In his letter, he said: “I’m urging you to call out this meddling and demand that whichever political party wins the next general election allows Ofcom to operate free from political interference.”
Former Tory culture secretary Ed Vaizey added to the criticism, saying it is “not a sensible strategy for political parties to threaten broadcasters”.
Mr Johnson insisted he wants an “unbridled” media after Labour accused the Tories of wanting to “restrict the free press” by threatening Channel 4.
Answering questions during a phone-in on LBC radio, the Prime Minister said it was “a shame” that his non-appearance overshadowed the substance of the climate debate.
“What we want is a free, fair and exuberant, unbridled media. That’s what I want,” Mr Johnson added.
“I think a free press is one of the glories of our country and I want to protect it and enshrine it.”
No interview with Neil
Asked if he would be interviewed by Mr Neil, he said: “I’m much happier, frankly, to talk about my policies, what we’re doing for the people of this country, rather than endless debates about media and process.”
Shadow chancellor John McDonnell accused Mr Johnson of “running scared” of being interviewed by Mr Neil.
Speaking to the BBC’s Today programme, he said: “The reason he is doing it is because he thinks, like his Bullingdon Club friends, that they’re above the rest of us – that they don’t need to be held to account, they don’t need to treated like the rest of us.
“And so what he’s doing now is he’s avoiding, he’s running scared. Because he knows that Andrew Neil will take him apart. He’s running scared.”
Mr McDonnell added that if Mr Johnson does agree to take part, he would have “played” the BBC by pushing his appearance beyond the point when many postal ballots are expected to have already been returned.
'Cannot be trusted'
Scottish Green Party leader Patrick Harvie said Mr Johnson “cannot be trusted, cannot be believed” after failing to take part in the Channel 4 debate.
“I think it’s a bad sign the Conservatives couldn’t be bothered sending their leader to the climate debate,” Mr Harvie said at a climate demonstration in Glasgow yesterday.
“This is someone that said he would lie down in front of the bulldozers to stop the Heathrow expansion.

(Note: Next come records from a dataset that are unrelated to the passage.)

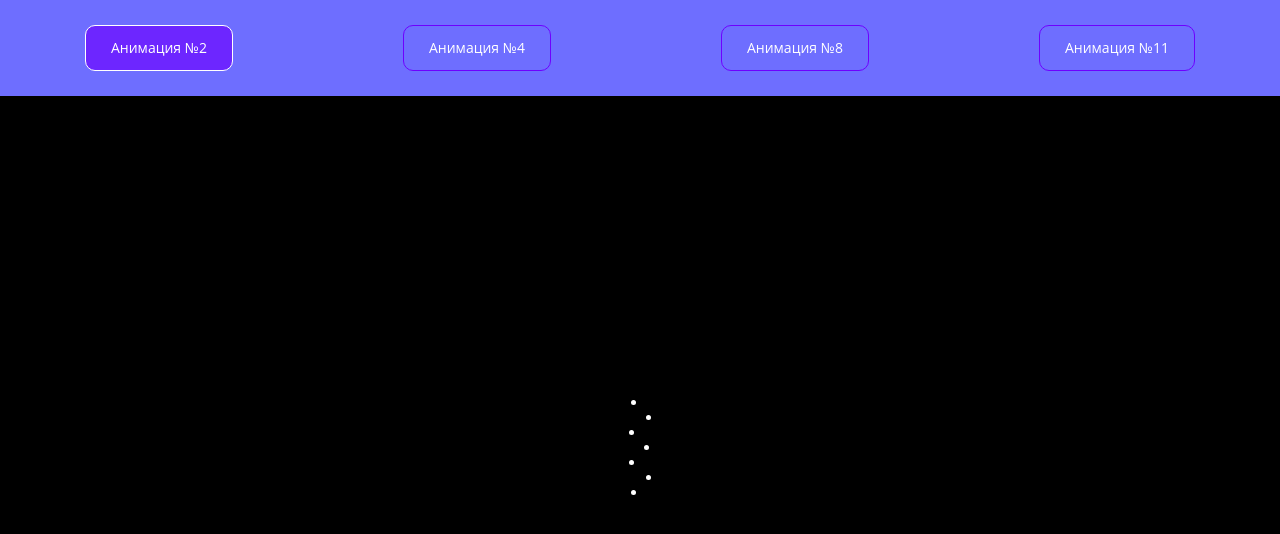
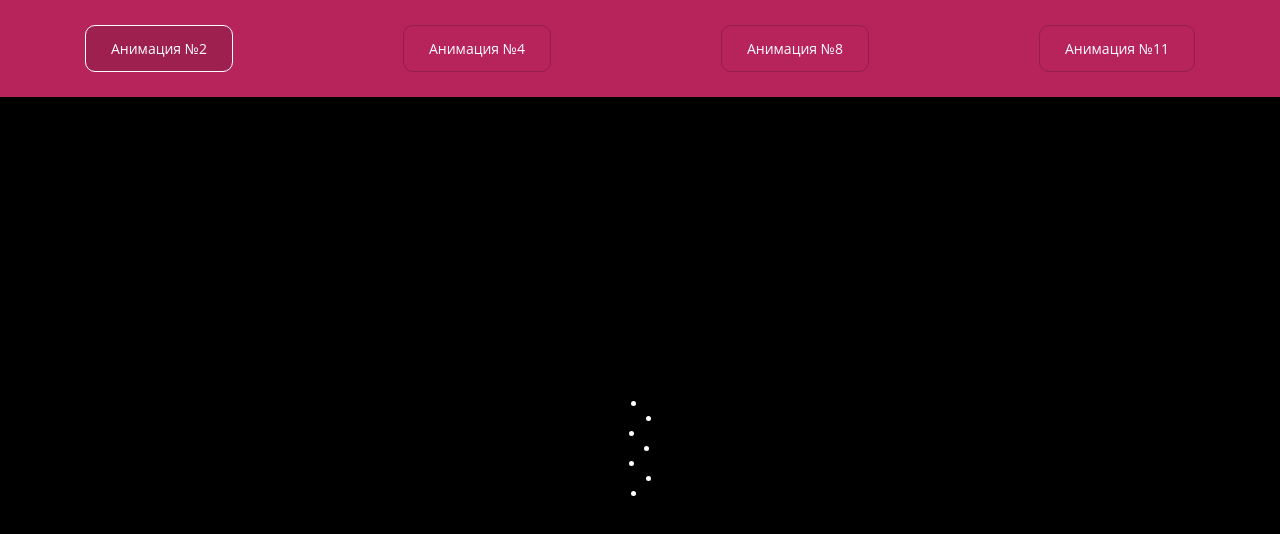
Before and after one commit to VladMartinov/lab-03, a plain HTML site: page index.html in a window 1280 px wide. Drawn offline with Linux system fonts and the light colour scheme.

Commit message:
Fix: SEO bug

```diff
--- a/sass/base/_vars.scss
+++ b/sass/base/_vars.scss
@@ -1,4 +1,4 @@
-$accent-color: #6e6eff;
-$accent-color-hover: #6e00ff;
-$accent-color-active: rgba(110, 0, 255, 0.65);
+$accent-color: #b7245c;
+$accent-color-hover: rgb(148, 30, 75);
+$accent-color-active: rgba(148, 30, 75, 0.7);
 $black-color: #323232;
--- a/sass/blocks/_header.scss
+++ b/sass/blocks/_header.scss
@@ -7,11 +7,10 @@
   display: flex;
   align-items: center;
   justify-content: space-between;
-
 }
 
 a.header-nav__item {
-  padding: 10px 25px;
+  padding: 0px 25px;
 
   border: 1px solid $accent-color-hover;
   border-radius: 10px;
@@ -20,6 +19,7 @@ a.header-nav__item {
   transition: background-color 0.1s ease-in, border-color 0.1s ease-in;
 
   font-size: 14px;
+  line-height: 45px;
   color: #fff;
 
   &:hover {
```
Also changed, not shown: css/main.css, 1 other file.
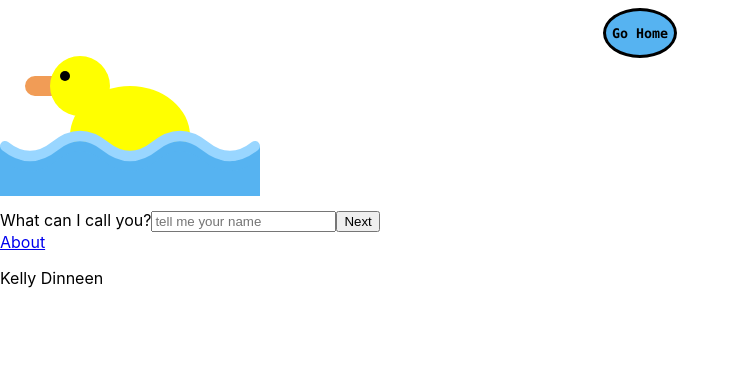
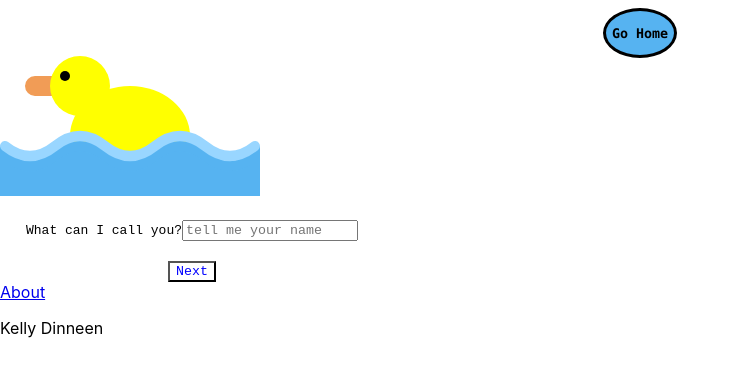
Before and after one commit to kellydinneen/rubberduck, a React (Create React App) app: page /form in a window 1280 px wide. Shown: the top 376 px of the page, without its empty margins (0-740 px from the left). Built offline with nearby package versions, Linux system fonts and the light colour scheme.

Commit message:
Fix form sizing and buttons

```diff
--- a/src/components/Form/Form.css
+++ b/src/components/Form/Form.css
@@ -0,0 +1,44 @@
+label {
+  font-family: monospace;
+  text-align: center;
+}
+
+input {
+  font-family: monospace;
+  margin-top: 10px;
+}
+
+textarea {
+  font-family: monospace;
+  margin-top: 10px;
+  height: 15vh;
+  width: 35vw;
+}
+
+select {
+  font-family: monospace;
+  margin-top: 10px;
+}
+
+form {
+  display: flex;
+  flex-direction: column;
+  justify-content: flex-start;
+  align-items: center;
+  width: 30vw;
+}
+
+.commentary {
+  font-family: Menlo;
+  font-size: 14px;
+}
+
+.submit-button,
+.penult-button,
+.forward-button,
+.back-button {
+  background: white;
+  color: blue;
+  font-family: monospace;
+  margin-top: 20px;
+}
--- a/src/components/Form/Form.js
+++ b/src/components/Form/Form.js
@@ -7,6 +7,7 @@ import './Form.css';
 
 const Form = (props) => {
   const [currentQuestion, setCurrentQuestion] = useState(1);
+  const [incomplete, setIncomplete] = useState(true);
   const [userInputs, setUserInputs] = useState({});
   const [prescriptionType, setPrescriptionType] = useState('');
   const [name, setName] = useState('');
@@ -26,7 +27,25 @@ const Form = (props) => {
   const getPrescriptionType = async () => {
     const type = await determinePrescriptionType(userInputs);
     setPrescriptionType(type);
-    console.log('TYPE', prescriptionType)
+  }
+
+  const testForCompleteness = () => {
+    if (
+      name &&
+      problemType &&
+      techType &&
+      issueAge &&
+      issueHours &&
+      progressTime &&
+      currentTime &&
+      breakTime &&
+      eatTime &&
+      selfDescription &&
+      feeling
+    ) {
+      setIncomplete(false);
+      getPrescriptionType();
+    }
   }
 
   const selfDescriptorOptions = [
@@ -98,7 +117,7 @@ const Form = (props) => {
            <textarea value={ventTwo} onChange={event => setVentTwo(event.target.value)} />
         </label>}
         {currentQuestion === 6 && <>
-          <h3>I hope that helped you mull over your problem productively. Now answer just a few more questions for me.</h3>
+          <h4 className='commentary'>I hope that helped you mull over your problem productively. Now answer just a few more questions for me.</h4>
           <label>
             How many days have you had this issue?
             <input
@@ -119,7 +138,8 @@ const Form = (props) => {
               onChange={event => setIssueHours(event.target.value)}>
             </input>
           </label>
-          <label>
+        </>}
+        {currentQuestion === 7 && <label>
           How long has it been since you saw any progress?
           <select className="progress-time-input" value={progressTime} onChange={event => setProgressTime(event.target.value)}>
             <option value="" disabled selected>Select time window</option>
@@ -129,10 +149,9 @@ const Form = (props) => {
             <option value="days">days ago</option>
             <option value="never">I've never seen progress</option>
           </select>
-          </label>
-        </>}
-        {currentQuestion === 7 && <>
-          <h3>Ok, let's get you some progress. Just a few more questions for context.</h3>
+        </label>}
+        {currentQuestion === 8 && <>
+          <h4 className='commentary'>Ok {name}, let's get you some progress. Just a few more questions for context.</h4>
           <label>
             About what time is it where you are?
             <select className="current-time-input" value={currentTime} onChange={event => setCurrentTime(event.target.value)}>
@@ -165,6 +184,8 @@ const Form = (props) => {
               <option value="yesterday">yesterday</option>
             </select>
           </label>
+        </>}
+        {currentQuestion === 9 && <>
           <label>
         How would you describe yourself?
           <MultiSelect
@@ -205,16 +226,16 @@ const Form = (props) => {
       </>}
         {currentQuestion > 1 && <button type='button' className='back-button'
         onClick={() => setCurrentQuestion(currentQuestion - 1)}>Back</button>}
-        {currentQuestion < 7 && <button type='button' className='forward-button' onClick={() => setCurrentQuestion(currentQuestion + 1)}>Next</button>}
-        {currentQuestion === 7 &&
+        {currentQuestion < 9 && <button type='button' className='forward-button' onClick={() => setCurrentQuestion(currentQuestion + 1)}>Next</button>}
+        {currentQuestion === 9 &&
           <button onClick={() => {
-            setCurrentQuestion(8);
-            getPrescriptionType();
+            setCurrentQuestion(10);
+            testForCompleteness();
           }} className='penult-button' type='button'>What's Next?!</button>
         }
-        {currentQuestion === 8 &&
+        {!incomplete && currentQuestion === 10 &&
           <>
-          <h3>You're done!</h3>
+          <h4 className='commentary'>You're done!</h4>
           <Link onClick={() => {
             setCurrentQuestion(1);
             getPrescriptionType();
@@ -226,6 +247,9 @@ const Form = (props) => {
         </Link>
         </>
       }
+      {incomplete && currentQuestion === 10 &&
+        <h4 className='commentary'>You're not quite done! Please go back and answer any unanswered questions</h4>
+      }
       </form>
     </>
   )
```
Lines whose indentation alone changed are shown as unchanged.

“He was lying then and he’s lying about pretty much everything else that he says.”
Scottish Green MSP Ross Greer added: “I remember when I was at primary school there was always that one kid who said, ‘my daddy’s going to do you in’. That’s what Boris Johnson actually tried to do last night, he sent his dad to try and do a climate debate for him… It was embarrassing for him but it’s also embarrassing for the country.”
During his appearance on LBC, the Prime Minister was asked how many children he has, putting the spotlight on his personal life after comments from a 1995 Spectator column by Mr
Johnson emerged in which he blamed single mothers for “producing a generation of ill-raised, ignorant, aggressive and illegitimate children”.
One caller to the programme, Ruth from Oldham, told the Prime Minister: “I am a single mother. I don’t appreciate what you have said about single mothers, and by implication my family.
Why are you happy to criticise people like me, when you refuse to discuss your family?”
“These are 25-year-old quotations culled from articles from before even I was in politics,” Mr Johnson said, adding: “I love my children very much but they are not standing at this election and I’m not therefore going to comment.”